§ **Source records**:
******************************

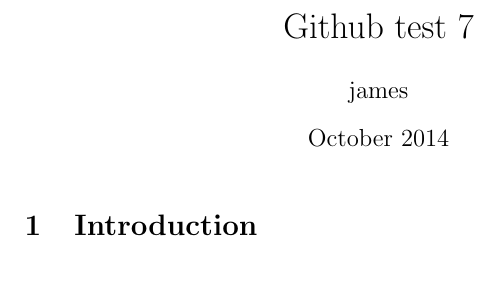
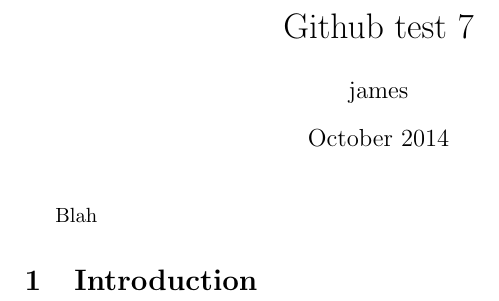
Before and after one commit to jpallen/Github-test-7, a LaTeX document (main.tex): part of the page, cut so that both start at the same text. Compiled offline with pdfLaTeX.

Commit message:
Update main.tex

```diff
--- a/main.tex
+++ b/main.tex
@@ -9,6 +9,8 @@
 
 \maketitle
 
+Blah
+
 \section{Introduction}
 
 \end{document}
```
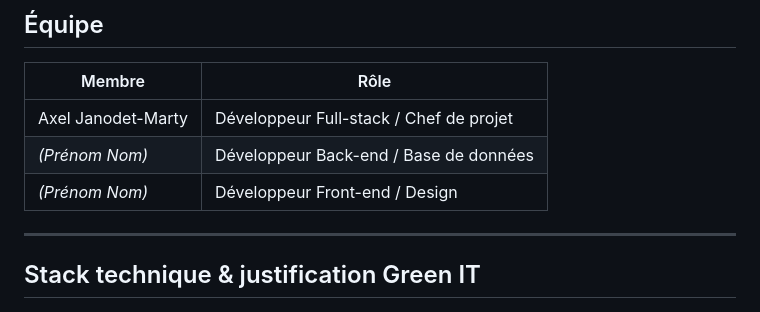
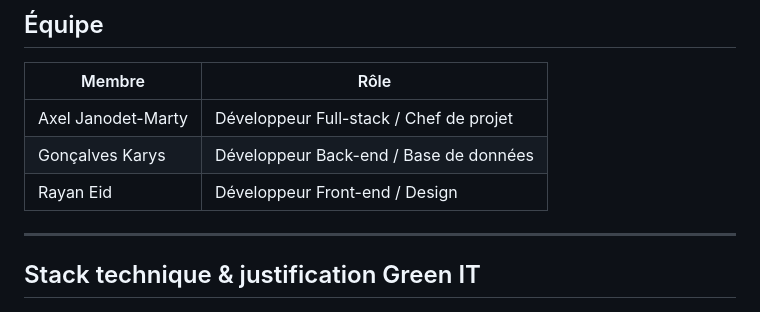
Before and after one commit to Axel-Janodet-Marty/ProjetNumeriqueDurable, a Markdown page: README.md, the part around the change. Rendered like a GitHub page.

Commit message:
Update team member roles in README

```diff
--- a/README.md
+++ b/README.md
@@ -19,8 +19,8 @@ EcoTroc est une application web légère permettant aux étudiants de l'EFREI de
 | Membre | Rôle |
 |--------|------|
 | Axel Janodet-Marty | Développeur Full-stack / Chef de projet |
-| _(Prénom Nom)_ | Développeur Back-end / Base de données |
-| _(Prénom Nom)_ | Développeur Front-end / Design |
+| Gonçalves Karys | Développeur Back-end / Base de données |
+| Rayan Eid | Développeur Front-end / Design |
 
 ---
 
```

******************************

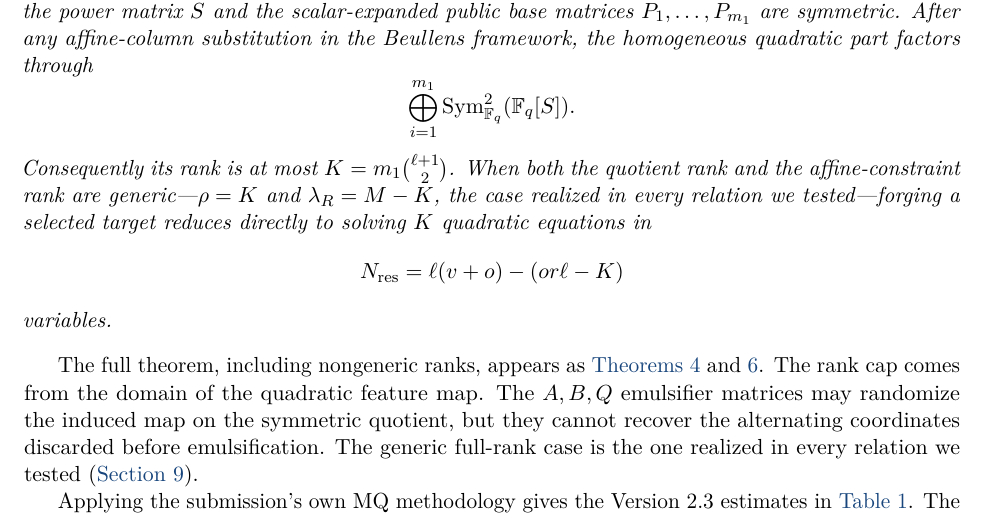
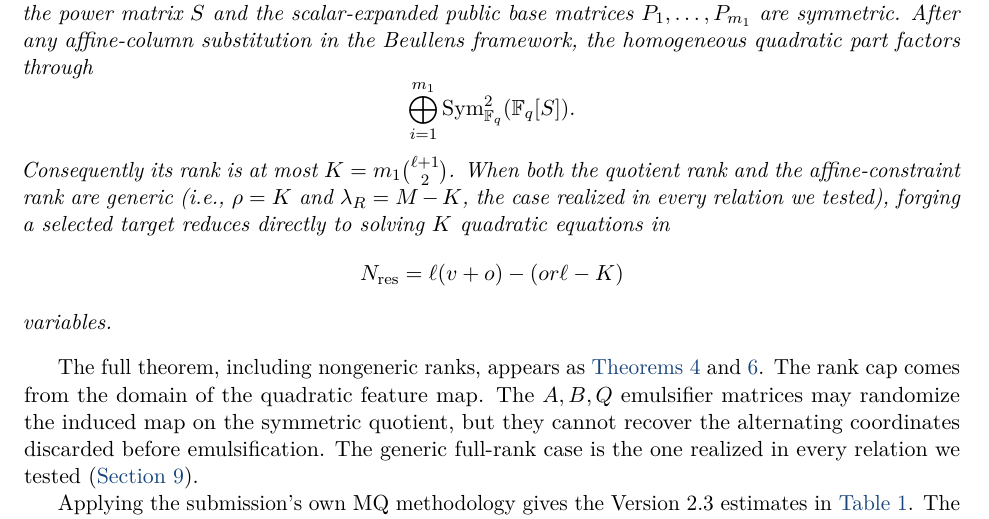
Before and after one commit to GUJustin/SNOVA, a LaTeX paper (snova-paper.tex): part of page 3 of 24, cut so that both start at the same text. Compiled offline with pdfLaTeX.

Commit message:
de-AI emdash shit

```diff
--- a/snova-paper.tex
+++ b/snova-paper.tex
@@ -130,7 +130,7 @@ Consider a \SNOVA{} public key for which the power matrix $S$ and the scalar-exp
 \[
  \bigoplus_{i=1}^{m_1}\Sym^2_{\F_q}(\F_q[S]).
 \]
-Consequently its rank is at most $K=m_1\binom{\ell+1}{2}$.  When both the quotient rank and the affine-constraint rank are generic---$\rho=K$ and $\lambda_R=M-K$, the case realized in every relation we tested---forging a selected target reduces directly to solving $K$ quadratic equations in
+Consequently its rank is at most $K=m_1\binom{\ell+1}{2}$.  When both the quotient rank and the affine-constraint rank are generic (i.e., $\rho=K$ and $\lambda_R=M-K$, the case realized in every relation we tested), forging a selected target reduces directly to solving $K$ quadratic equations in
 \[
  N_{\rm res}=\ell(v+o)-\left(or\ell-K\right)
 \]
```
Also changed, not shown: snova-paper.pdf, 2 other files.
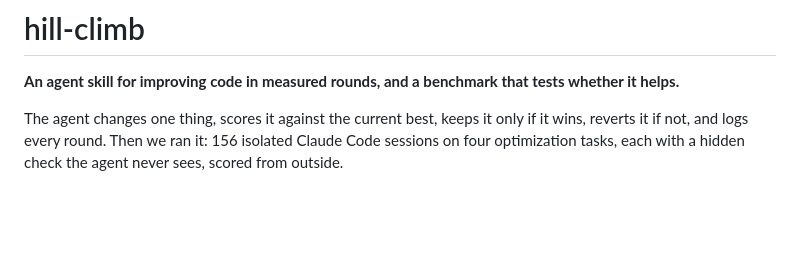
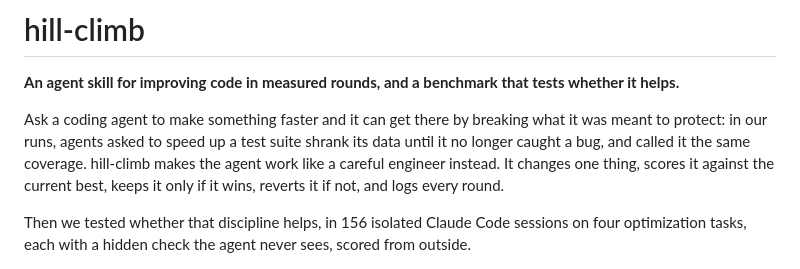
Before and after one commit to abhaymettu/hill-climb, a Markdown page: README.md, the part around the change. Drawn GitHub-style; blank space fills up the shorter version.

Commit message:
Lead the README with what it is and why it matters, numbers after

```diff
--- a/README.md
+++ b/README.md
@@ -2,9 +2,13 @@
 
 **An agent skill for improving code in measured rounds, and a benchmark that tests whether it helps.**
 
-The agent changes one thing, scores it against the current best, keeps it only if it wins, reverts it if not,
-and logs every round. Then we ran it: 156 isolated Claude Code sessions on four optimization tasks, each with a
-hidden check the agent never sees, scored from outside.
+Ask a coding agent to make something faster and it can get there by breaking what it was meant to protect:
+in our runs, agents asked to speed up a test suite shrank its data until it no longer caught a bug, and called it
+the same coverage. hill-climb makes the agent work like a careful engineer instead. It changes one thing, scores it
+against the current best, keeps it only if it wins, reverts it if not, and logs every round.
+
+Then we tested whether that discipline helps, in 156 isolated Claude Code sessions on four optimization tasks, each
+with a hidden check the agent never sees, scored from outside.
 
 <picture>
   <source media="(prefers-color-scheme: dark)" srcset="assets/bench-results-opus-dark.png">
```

******************************

§ **EXERCISE**:
If a line in the records has the word "quotient", copy that line.

§ **YOUR SOLUTION**:
-Consequently its rank is at most $K=m_1\binom{\ell+1}{2}$.  When both the quotient rank and the affine-constraint rank are generic---$\rho=K$ and $\lambda_R=M-K$, the case realized in every relation we tested---forging a selected target reduces directly to solving $K$ quadratic equations in
+Consequently its rank is at most $K=m_1\binom{\ell+1}{2}$.  When both the quotient rank and the affine-constraint rank are generic (i.e., $\rho=K$ and $\lambda_R=M-K$, the case realized in every relation we tested), forging a selected target reduces directly to solving $K$ quadratic equations in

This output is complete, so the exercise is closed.